By Jordan X. Evans
How can we as scholars, educators, and historians engage with students and the public in the age of “alternative facts” and constant funding cuts? This is of utmost importance to us at CMU because in April the University decided to cut nearly ten percent of the financial operating budget for the College of Humanities, Social & Behavioral Sciences. A recent article in The Chronicle by Keisha N. Blain and Ibram X. Kendi, “How to Avoid a Post-Scholar America,” attempts to answer some of those questions. One of their suggestions was to become public historians: pull ourselves out of the archives, conferences, libraries, labs, and the historical jargon. Our history department has already started to engage in this through activities like Reacting to the Past. where students gain an appreciation for how complicated history is by placing themselves within a historical moment. Through the use of RTTP students also learn to critically think about historical events in a fun way. Teaching critical thinking skills in a game brings value to the students and our own classrooms.

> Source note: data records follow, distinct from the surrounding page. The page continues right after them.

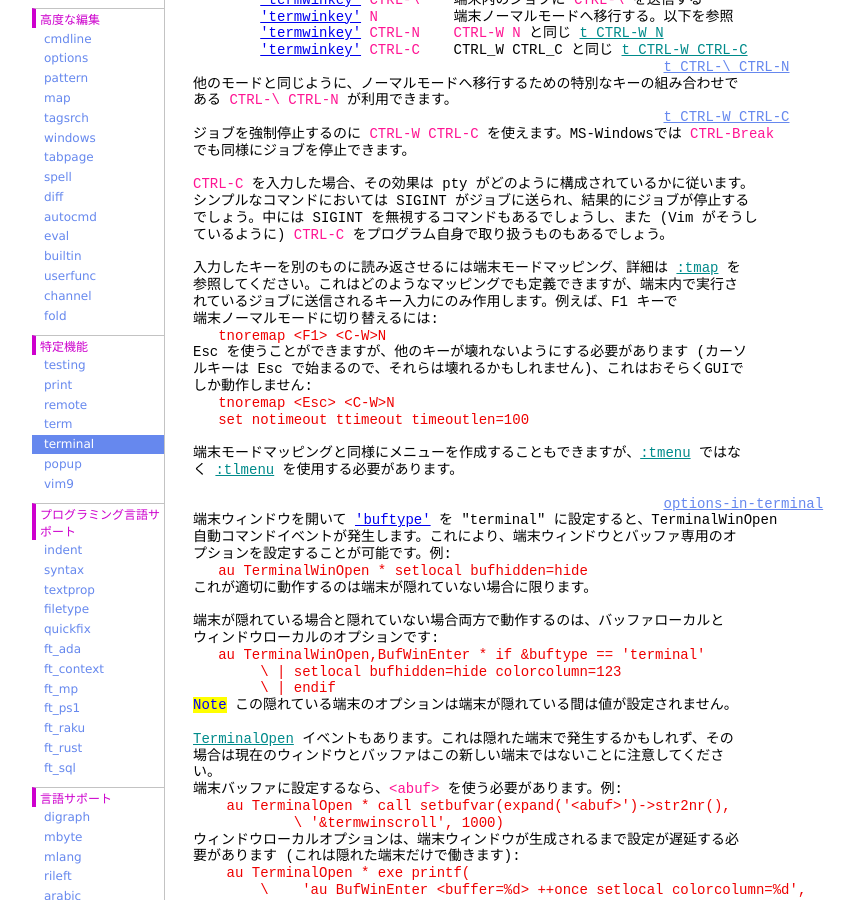
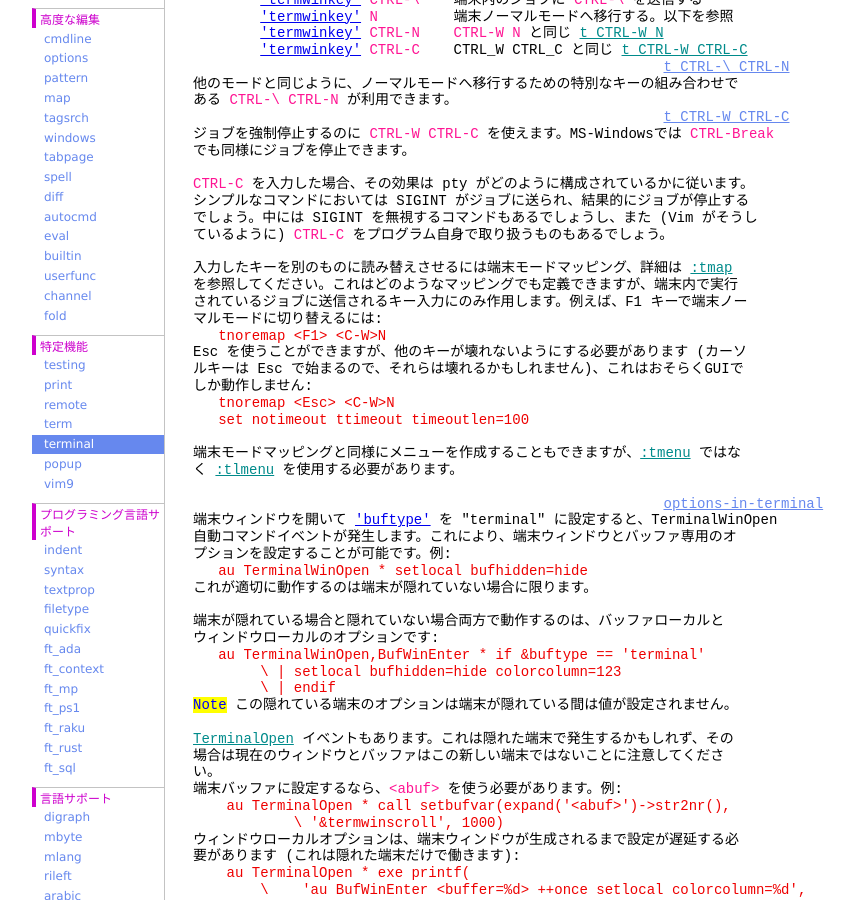
Before and after one commit to vim-jp/vimdoc-ja, a Jekyll site: the page built from terminal.html, in a window 1280 px wide and 900 px high, scrolled down 1820 px. Shown: the whole window, without its empty margins (208-1062 px from the left). Built offline with Jekyll 4.4.1, drawn with Linux system fonts in a browser that asks for light colours; nearby versions of some CDN libraries; comment, search, counter and statistics services are not loaded.

Commit message:
Generated by GitHub workflow 4705117699
https://github.com/vim-jp/vimdoc-ja-working/actions/runs/4705117699

```diff
--- a/terminal.html
+++ b/terminal.html
@@ -114,10 +114,10 @@ helpname: 'terminal'
 でしょう。中には SIGINT を無視するコマンドもあるでしょうし、また (Vim がそうし<br>
 ているように)&nbsp;<span class="Special">CTRL-C</span>&nbsp;をプログラム自身で取り扱うものもあるでしょう。<br>
 <br>
-入力したキーを別のものに読み返させるには端末モードマッピング、詳細は&nbsp;<a class="Identifier" href="map.html#:tmap">:tmap</a>&nbsp;を<br>
-参照してください。これはどのようなマッピングでも定義できますが、端末内で実行さ<br>
-れているジョブに送信されるキー入力にのみ作用します。例えば、F1 キーで<br>
-端末ノーマルモードに切り替えるには:<br>
+入力したキーを別のものに読み替えさせるには端末モードマッピング、詳細は&nbsp;<a class="Identifier" href="map.html#:tmap">:tmap</a><br>
+を参照してください。これはどのようなマッピングでも定義できますが、端末内で実行<br>
+されているジョブに送信されるキー入力にのみ作用します。例えば、F1 キーで端末ノー<br>
+マルモードに切り替えるには:<br>
 <div class="helpExample">&nbsp;&nbsp; tnoremap &lt;F1&gt; &lt;C-W&gt;N</div>
 Esc を使うことができますが、他のキーが壊れないようにする必要があります (カーソ<br>
 ルキーは Esc で始まるので、それらは壊れるかもしれません)、これはおそらくGUIで<br>
```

However, this is one step; what are some other methods and activities we can do to reengage and fight against the world of alternative facts? Instead of engaging in a highly specialized field that is nearly inaccessible for the public, we as historians must become the defenders of truth, critical thinking, and history. If we take seriously Blain and Kendi's call to become public scholars, what might that look like?. Public scholars engage with people in unique ways, for example; giving public lectures, editing and creating blogs, and inventing interesting and different ways to publish scholarship. The focus is on accessibility, not demonstrating your impressive vocabulary. Can we as historians capitalize on alternative methods to combat alternative facts inside of and outside of the hallowed walls of our university?
On April 21, CMU hosted Dr. Ari Kelman as a speaker for our Blackburn Lecture series. During his time on campus he spoke about his new project with co-author Jonathan Fetter-Vorm the creation of a graphic novel called Battle Lines: A Graphic History of the Civil War. The book tells the real history of the American Civil War in a graphic novel-style format – , full of pictures and simple language, it would be highly accessible to the public. Kelman’s project is following in the footsteps of the award winning graphic book series March, by John Lewis, Andrew Aydin, and Nate Powell, which traces the history of John Lewis during his struggle in the Civil Rights Movement of the 1960s. March exemplifies a singular narrative that traces one story, captured in a fun, easy, and insightful way. Following Kelman’s visit, the use of graphic novel style to bridge the academic and public worlds lingered on my mind. If we could incorporate them then how do we start creating work like that in our own classrooms?
Dr. Christopher Jones, a visiting assistant professor at Brigham Young University, answered that question by sharing a series of photographs on Twitter documenting his students unessays. An unessay is meant “to break open the corral of the traditional essay and encourage students to take a different approach to the assignment. It requires some creativity” (emphasis added). One picture is a collection of four paintings that depict “the near-erasure of all but white men from American history + efforts to correct that record”. A Landscape Management major “drew up ‘landscape blueprints’ to depict clash of cultures b[y] Powhatans and English in 17c Virginia”. Scholars should keep in mind that students working on their undergraduate degrees come to learn carrying their own unique talents and interests. Using unessays could be one way to keep them engaged in a class they may otherwise lose interest in. In addition, assigning work like this can challenge us as historians beyond the classroom to be more creative and make work like graphic histories.
As the country becomes ever more entrenched in a battle of facts and alternative facts it falls on us to remember our duty to engage and teach in ways that the public and undergraduates will value, understand, and share. Are we doing that effectively? If we cannot easily say yes, then what more can we do before this ten percent funding cut becomes twenty percent next year? Scholars must defend truth, critical thinking, and history, not just in our academic sphere but with the public as well, by using methods previously scoffed at before historians become a matter of history ourselves.